* _Problem requirements_
Reproduce all of the entries character for character, while leaving out any pictures they contain.

* _Listed entries_

----------------------------------------

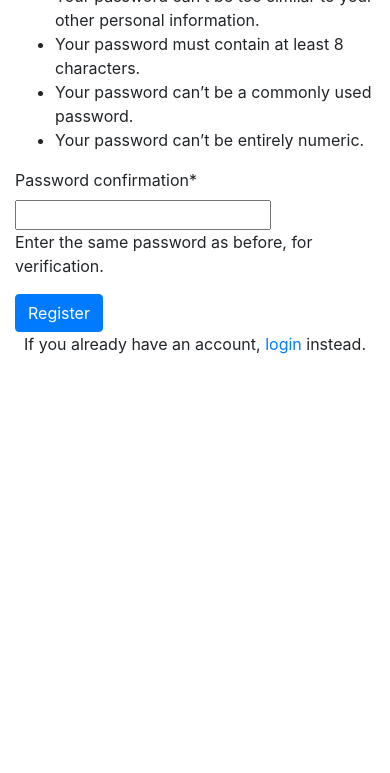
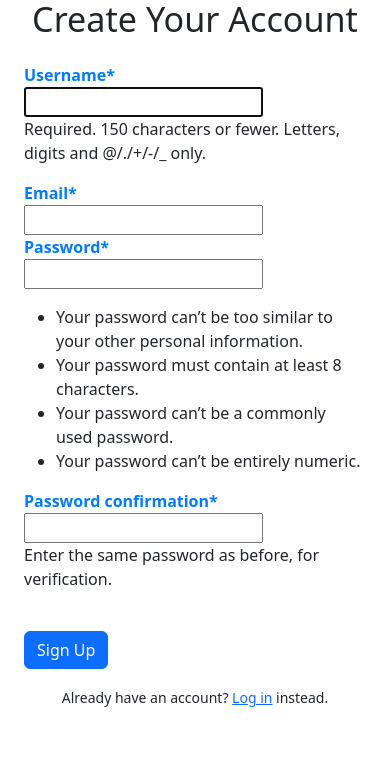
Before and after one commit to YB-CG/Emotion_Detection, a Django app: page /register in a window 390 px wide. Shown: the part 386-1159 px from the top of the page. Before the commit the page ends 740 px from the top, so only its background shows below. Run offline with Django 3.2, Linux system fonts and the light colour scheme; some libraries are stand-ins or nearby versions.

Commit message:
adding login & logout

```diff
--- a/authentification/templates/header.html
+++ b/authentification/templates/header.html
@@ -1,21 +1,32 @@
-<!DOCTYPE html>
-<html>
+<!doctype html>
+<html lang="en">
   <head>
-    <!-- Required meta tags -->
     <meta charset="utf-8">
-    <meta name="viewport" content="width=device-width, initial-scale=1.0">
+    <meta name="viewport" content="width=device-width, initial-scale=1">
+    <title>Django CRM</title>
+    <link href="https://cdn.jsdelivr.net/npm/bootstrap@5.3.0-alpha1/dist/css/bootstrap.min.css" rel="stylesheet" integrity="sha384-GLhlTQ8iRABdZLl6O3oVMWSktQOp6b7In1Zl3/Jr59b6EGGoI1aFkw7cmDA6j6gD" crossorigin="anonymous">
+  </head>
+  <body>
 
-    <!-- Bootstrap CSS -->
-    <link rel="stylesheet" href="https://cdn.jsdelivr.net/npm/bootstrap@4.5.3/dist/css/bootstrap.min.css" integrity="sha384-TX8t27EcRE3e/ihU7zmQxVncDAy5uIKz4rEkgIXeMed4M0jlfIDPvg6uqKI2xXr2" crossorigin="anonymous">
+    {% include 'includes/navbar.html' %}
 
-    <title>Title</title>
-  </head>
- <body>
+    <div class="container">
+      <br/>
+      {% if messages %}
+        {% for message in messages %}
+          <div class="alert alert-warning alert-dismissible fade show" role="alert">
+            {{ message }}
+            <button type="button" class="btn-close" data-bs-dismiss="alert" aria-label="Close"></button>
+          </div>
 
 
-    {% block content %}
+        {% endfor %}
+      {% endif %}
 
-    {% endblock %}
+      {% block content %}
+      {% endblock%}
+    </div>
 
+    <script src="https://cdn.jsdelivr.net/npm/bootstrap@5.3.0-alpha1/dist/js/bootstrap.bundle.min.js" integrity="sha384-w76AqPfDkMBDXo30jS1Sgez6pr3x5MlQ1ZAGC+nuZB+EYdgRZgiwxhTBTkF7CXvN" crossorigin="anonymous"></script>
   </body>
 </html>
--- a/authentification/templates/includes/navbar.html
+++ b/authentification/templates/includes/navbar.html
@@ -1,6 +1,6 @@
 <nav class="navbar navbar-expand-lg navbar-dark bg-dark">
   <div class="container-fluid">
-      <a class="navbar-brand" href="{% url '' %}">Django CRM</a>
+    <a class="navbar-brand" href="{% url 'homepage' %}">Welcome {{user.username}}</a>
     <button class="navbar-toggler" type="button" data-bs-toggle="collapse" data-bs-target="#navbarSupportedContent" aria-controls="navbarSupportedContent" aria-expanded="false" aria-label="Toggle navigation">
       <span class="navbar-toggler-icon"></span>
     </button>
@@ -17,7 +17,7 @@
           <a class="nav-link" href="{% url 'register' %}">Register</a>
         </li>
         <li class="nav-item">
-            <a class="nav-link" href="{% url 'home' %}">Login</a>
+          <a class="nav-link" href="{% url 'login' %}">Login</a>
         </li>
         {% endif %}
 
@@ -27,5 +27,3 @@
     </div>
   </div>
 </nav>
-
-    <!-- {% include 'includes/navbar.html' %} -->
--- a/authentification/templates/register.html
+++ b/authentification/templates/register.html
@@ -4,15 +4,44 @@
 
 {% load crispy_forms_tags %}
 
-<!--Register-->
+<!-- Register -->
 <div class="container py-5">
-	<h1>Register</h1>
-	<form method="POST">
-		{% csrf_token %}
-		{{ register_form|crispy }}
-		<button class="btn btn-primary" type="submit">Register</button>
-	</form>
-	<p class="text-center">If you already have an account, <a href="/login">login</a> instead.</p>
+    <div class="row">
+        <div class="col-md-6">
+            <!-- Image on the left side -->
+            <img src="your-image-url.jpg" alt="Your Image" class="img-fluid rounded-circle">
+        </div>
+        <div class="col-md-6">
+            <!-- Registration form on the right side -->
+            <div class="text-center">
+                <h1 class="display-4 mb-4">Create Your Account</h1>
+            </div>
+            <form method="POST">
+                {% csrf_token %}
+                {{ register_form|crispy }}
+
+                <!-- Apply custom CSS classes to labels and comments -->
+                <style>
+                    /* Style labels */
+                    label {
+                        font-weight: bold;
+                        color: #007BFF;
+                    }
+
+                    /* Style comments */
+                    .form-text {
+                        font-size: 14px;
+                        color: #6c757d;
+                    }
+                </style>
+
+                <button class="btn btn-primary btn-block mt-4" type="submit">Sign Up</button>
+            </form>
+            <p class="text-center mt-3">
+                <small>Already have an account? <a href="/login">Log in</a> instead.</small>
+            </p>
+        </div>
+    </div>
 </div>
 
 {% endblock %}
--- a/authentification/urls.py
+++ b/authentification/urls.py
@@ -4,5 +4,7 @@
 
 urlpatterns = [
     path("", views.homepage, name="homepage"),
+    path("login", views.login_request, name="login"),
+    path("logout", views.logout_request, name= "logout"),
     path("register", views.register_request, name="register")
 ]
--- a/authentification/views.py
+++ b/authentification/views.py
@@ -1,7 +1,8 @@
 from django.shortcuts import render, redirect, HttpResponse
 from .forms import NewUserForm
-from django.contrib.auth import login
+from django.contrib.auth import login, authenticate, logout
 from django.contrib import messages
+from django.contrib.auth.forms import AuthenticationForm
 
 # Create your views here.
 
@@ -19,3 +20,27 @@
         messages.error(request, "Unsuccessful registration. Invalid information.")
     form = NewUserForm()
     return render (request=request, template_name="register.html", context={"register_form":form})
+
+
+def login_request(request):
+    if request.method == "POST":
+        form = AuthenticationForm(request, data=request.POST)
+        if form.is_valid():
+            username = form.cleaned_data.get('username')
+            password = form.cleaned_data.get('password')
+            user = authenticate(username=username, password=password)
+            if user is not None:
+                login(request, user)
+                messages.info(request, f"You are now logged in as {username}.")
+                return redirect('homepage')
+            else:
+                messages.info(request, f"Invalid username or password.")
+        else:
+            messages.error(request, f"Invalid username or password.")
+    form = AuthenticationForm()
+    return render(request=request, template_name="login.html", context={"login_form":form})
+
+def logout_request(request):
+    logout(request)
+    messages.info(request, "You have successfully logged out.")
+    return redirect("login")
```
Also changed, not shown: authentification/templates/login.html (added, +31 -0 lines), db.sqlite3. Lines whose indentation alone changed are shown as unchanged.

----------------------------------------

* _Completed task_
Before and after one commit to YB-CG/Emotion_Detection, a Django app: page /register in a window 390 px wide. Shown: the part 386-1159 px from the top of the page. Before the commit the page ends 740 px from the top, so only its background shows below. Run offline with Django 3.2, Linux system fonts and the light colour scheme; some libraries are stand-ins or nearby versions.

Commit message:
adding login & logout

```diff
--- a/authentification/templates/header.html
+++ b/authentification/templates/header.html
@@ -1,21 +1,32 @@
-<!DOCTYPE html>
-<html>
+<!doctype html>
+<html lang="en">
   <head>
-    <!-- Required meta tags -->
     <meta charset="utf-8">
-    <meta name="viewport" content="width=device-width, initial-scale=1.0">
+    <meta name="viewport" content="width=device-width, initial-scale=1">
+    <title>Django CRM</title>
+    <link href="https://cdn.jsdelivr.net/npm/bootstrap@5.3.0-alpha1/dist/css/bootstrap.min.css" rel="stylesheet" integrity="sha384-GLhlTQ8iRABdZLl6O3oVMWSktQOp6b7In1Zl3/Jr59b6EGGoI1aFkw7cmDA6j6gD" crossorigin="anonymous">
+  </head>
+  <body>
 
-    <!-- Bootstrap CSS -->
-    <link rel="stylesheet" href="https://cdn.jsdelivr.net/npm/bootstrap@4.5.3/dist/css/bootstrap.min.css" integrity="sha384-TX8t27EcRE3e/ihU7zmQxVncDAy5uIKz4rEkgIXeMed4M0jlfIDPvg6uqKI2xXr2" crossorigin="anonymous">
+    {% include 'includes/navbar.html' %}
 
-    <title>Title</title>
-  </head>
- <body>
+    <div class="container">
+      <br/>
+      {% if messages %}
+        {% for message in messages %}
+          <div class="alert alert-warning alert-dismissible fade show" role="alert">
+            {{ message }}
+            <button type="button" class="btn-close" data-bs-dismiss="alert" aria-label="Close"></button>
+          </div>
 
 
-    {% block content %}
+        {% endfor %}
+      {% endif %}
 
-    {% endblock %}
+      {% block content %}
+      {% endblock%}
+    </div>
 
+    <script src="https://cdn.jsdelivr.net/npm/bootstrap@5.3.0-alpha1/dist/js/bootstrap.bundle.min.js" integrity="sha384-w76AqPfDkMBDXo30jS1Sgez6pr3x5MlQ1ZAGC+nuZB+EYdgRZgiwxhTBTkF7CXvN" crossorigin="anonymous"></script>
   </body>
 </html>
--- a/authentification/templates/includes/navbar.html
+++ b/authentification/templates/includes/navbar.html
@@ -1,6 +1,6 @@
 <nav class="navbar navbar-expand-lg navbar-dark bg-dark">
   <div class="container-fluid">
-      <a class="navbar-brand" href="{% url '' %}">Django CRM</a>
+    <a class="navbar-brand" href="{% url 'homepage' %}">Welcome {{user.username}}</a>
     <button class="navbar-toggler" type="button" data-bs-toggle="collapse" data-bs-target="#navbarSupportedContent" aria-controls="navbarSupportedContent" aria-expanded="false" aria-label="Toggle navigation">
       <span class="navbar-toggler-icon"></span>
     </button>
@@ -17,7 +17,7 @@
           <a class="nav-link" href="{% url 'register' %}">Register</a>
         </li>
         <li class="nav-item">
-            <a class="nav-link" href="{% url 'home' %}">Login</a>
+          <a class="nav-link" href="{% url 'login' %}">Login</a>
         </li>
         {% endif %}
 
@@ -27,5 +27,3 @@
     </div>
   </div>
 </nav>
-
-    <!-- {% include 'includes/navbar.html' %} -->
--- a/authentification/templates/register.html
+++ b/authentification/templates/register.html
@@ -4,15 +4,44 @@
 
 {% load crispy_forms_tags %}
 
-<!--Register-->
+<!-- Register -->
 <div class="container py-5">
-	<h1>Register</h1>
-	<form method="POST">
-		{% csrf_token %}
-		{{ register_form|crispy }}
-		<button class="btn btn-primary" type="submit">Register</button>
-	</form>
-	<p class="text-center">If you already have an account, <a href="/login">login</a> instead.</p>
+    <div class="row">
+        <div class="col-md-6">
+            <!-- Image on the left side -->
+            <img src="your-image-url.jpg" alt="Your Image" class="img-fluid rounded-circle">
+        </div>
+        <div class="col-md-6">
+            <!-- Registration form on the right side -->
+            <div class="text-center">
+                <h1 class="display-4 mb-4">Create Your Account</h1>
+            </div>
+            <form method="POST">
+                {% csrf_token %}
+                {{ register_form|crispy }}
+
+                <!-- Apply custom CSS classes to labels and comments -->
+                <style>
+                    /* Style labels */
+                    label {
+                        font-weight: bold;
+                        color: #007BFF;
+                    }
+
+                    /* Style comments */
+                    .form-text {
+                        font-size: 14px;
+                        color: #6c757d;
+                    }
+                </style>
+
+                <button class="btn btn-primary btn-block mt-4" type="submit">Sign Up</button>
+            </form>
+            <p class="text-center mt-3">
+                <small>Already have an account? <a href="/login">Log in</a> instead.</small>
+            </p>
+        </div>
+    </div>
 </div>
 
 {% endblock %}
--- a/authentification/urls.py
+++ b/authentification/urls.py
@@ -4,5 +4,7 @@
 
 urlpatterns = [
     path("", views.homepage, name="homepage"),
+    path("login", views.login_request, name="login"),
+    path("logout", views.logout_request, name= "logout"),
     path("register", views.register_request, name="register")
 ]
--- a/authentification/views.py
+++ b/authentification/views.py
@@ -1,7 +1,8 @@
 from django.shortcuts import render, redirect, HttpResponse
 from .forms import NewUserForm
-from django.contrib.auth import login
+from django.contrib.auth import login, authenticate, logout
 from django.contrib import messages
+from django.contrib.auth.forms import AuthenticationForm
 
 # Create your views here.
 
@@ -19,3 +20,27 @@
         messages.error(request, "Unsuccessful registration. Invalid information.")
     form = NewUserForm()
     return render (request=request, template_name="register.html", context={"register_form":form})
+
+
+def login_request(request):
+    if request.method == "POST":
+        form = AuthenticationForm(request, data=request.POST)
+        if form.is_valid():
+            username = form.cleaned_data.get('username')
+            password = form.cleaned_data.get('password')
+            user = authenticate(username=username, password=password)
+            if user is not None:
+                login(request, user)
+                messages.info(request, f"You are now logged in as {username}.")
+                return redirect('homepage')
+            else:
+                messages.info(request, f"Invalid username or password.")
+        else:
+            messages.error(request, f"Invalid username or password.")
+    form = AuthenticationForm()
+    return render(request=request, template_name="login.html", context={"login_form":form})
+
+def logout_request(request):
+    logout(request)
+    messages.info(request, "You have successfully logged out.")
+    return redirect("login")
```
Also changed, not shown: authentification/templates/login.html (added, +31 -0 lines), db.sqlite3. Lines whose indentation alone changed are shown as unchanged.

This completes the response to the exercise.